This month’s guest speaker was our very talented and knowledgeable Steven Wedd.  Steven gave the meeting an illustrated talk on Bromeliads. Bromeliads hail from the Americas and have been collected since the late 1800’s. There are 2,500 species and many more cultivars. They can be found on rocks, forest floor and branches of trees. Steven advised that for successful growth it is best to replicate their natural habitat.  Guzmania – epiphytic and like shade and humid forests. Tillandsia are air plants. They gain no nutrients from their roots, which are anchors and can be bought growing on wood, cork or crystals. Vriesea – epiphytic plants with smooth leaves. Sword like inflorescence, attractive foliage. Aechmea – Full sun or shade. Grow on ground or in trees Ananas – e.g., pineapple and have spiny margins. Billbergia – weeping habit both leaves and tubular flowers. Short flowering time. Cryptanthus – Earth Stars – flattish form Neoregelia – forest dwellers. Striking foliage with tiny flowers in cups. Spiky leaves Alcanterea – large to 1.5m diameter, 3m tall flower spike. Steven then showed us images his garden under his huge Camphor Laurel, which is planted with many different Bromeliads and other shade loving plants e.g., Clivea, Cordylines, Dieffenbachia, Anthurium etc. Propagation – remove pups when 1/3rd size of parent plant. Pot up into orchid mix or grow in ground in mulch. Attach to trees. Remove pups with serrated knife. Get a form brown base on stolen. General rule of thumb – spiny leaves take full sun, soft leaves in shade. Bromeliads are drought hardy. As little as 5mm of rain enough to fill cup. Top up cups occasionally. Dead leaves – self mulching. Can be seed grown. Some change colour and pattern in sun.

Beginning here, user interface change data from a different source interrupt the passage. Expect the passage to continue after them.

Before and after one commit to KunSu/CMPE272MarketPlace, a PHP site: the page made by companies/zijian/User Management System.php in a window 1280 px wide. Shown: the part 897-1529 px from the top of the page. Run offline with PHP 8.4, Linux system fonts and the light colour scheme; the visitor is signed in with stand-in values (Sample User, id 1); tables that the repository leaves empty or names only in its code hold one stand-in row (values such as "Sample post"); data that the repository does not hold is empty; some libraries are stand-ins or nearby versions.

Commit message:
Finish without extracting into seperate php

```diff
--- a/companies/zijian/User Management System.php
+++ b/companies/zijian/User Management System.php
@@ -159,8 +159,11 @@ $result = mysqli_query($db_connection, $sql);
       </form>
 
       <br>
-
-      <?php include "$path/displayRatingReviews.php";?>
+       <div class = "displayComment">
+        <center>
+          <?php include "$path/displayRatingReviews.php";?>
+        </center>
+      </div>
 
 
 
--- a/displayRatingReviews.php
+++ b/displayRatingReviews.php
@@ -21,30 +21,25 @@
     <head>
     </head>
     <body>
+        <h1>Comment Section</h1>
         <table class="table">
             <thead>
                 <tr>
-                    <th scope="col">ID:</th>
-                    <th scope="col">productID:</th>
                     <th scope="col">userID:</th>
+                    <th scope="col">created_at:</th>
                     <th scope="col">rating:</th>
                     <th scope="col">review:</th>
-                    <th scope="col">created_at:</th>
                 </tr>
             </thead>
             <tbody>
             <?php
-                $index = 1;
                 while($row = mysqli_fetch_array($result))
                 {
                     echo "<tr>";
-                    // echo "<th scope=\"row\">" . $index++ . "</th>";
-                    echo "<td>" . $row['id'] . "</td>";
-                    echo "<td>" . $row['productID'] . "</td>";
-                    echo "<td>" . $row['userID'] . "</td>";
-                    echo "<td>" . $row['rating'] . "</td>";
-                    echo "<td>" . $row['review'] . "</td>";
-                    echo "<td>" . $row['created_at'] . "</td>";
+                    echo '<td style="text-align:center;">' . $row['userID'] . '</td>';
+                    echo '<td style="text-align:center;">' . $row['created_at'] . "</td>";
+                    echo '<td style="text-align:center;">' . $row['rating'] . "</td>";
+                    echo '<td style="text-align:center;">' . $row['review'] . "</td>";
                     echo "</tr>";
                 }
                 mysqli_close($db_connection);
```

Diana Sharpe thanked Steven Wedd for his wonderful presentations and presented him with a gift.

The meeting ended with another delicious afternoon tea.  Thank you all our caterers.

Posted in Monthly 2023, Uncategorized.